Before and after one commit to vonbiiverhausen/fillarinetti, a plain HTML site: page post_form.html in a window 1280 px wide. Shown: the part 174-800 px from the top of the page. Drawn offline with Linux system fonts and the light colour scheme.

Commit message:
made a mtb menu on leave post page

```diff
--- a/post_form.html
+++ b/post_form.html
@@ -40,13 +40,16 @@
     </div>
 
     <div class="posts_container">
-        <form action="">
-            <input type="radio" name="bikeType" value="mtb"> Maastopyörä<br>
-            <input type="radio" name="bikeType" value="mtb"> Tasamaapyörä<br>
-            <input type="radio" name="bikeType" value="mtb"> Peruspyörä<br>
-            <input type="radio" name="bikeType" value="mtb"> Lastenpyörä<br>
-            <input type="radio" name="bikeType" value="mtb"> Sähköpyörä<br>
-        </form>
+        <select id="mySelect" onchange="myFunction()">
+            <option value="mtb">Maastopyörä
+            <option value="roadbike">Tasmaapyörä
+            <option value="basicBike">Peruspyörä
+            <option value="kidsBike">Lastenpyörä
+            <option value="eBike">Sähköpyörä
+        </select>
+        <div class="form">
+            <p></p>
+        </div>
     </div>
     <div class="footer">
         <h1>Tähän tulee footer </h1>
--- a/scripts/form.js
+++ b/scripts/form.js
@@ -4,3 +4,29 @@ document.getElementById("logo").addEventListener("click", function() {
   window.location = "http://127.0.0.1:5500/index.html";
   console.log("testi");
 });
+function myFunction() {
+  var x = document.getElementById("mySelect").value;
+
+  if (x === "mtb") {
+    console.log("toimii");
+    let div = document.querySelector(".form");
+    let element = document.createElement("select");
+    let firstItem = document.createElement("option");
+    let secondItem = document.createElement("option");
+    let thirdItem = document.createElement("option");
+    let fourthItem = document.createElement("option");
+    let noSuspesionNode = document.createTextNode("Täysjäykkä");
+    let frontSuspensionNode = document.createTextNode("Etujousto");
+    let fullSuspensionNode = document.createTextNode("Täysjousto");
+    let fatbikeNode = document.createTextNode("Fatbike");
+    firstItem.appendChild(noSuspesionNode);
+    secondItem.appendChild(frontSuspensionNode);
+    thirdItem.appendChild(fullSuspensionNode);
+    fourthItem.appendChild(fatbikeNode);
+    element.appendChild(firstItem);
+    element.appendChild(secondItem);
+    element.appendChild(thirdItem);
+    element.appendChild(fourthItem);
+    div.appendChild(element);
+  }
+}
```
○ ○ ○ ○ ○ ○ ○
Your answer should be a single number: the count of lines in the records that contain "fourthItem".

3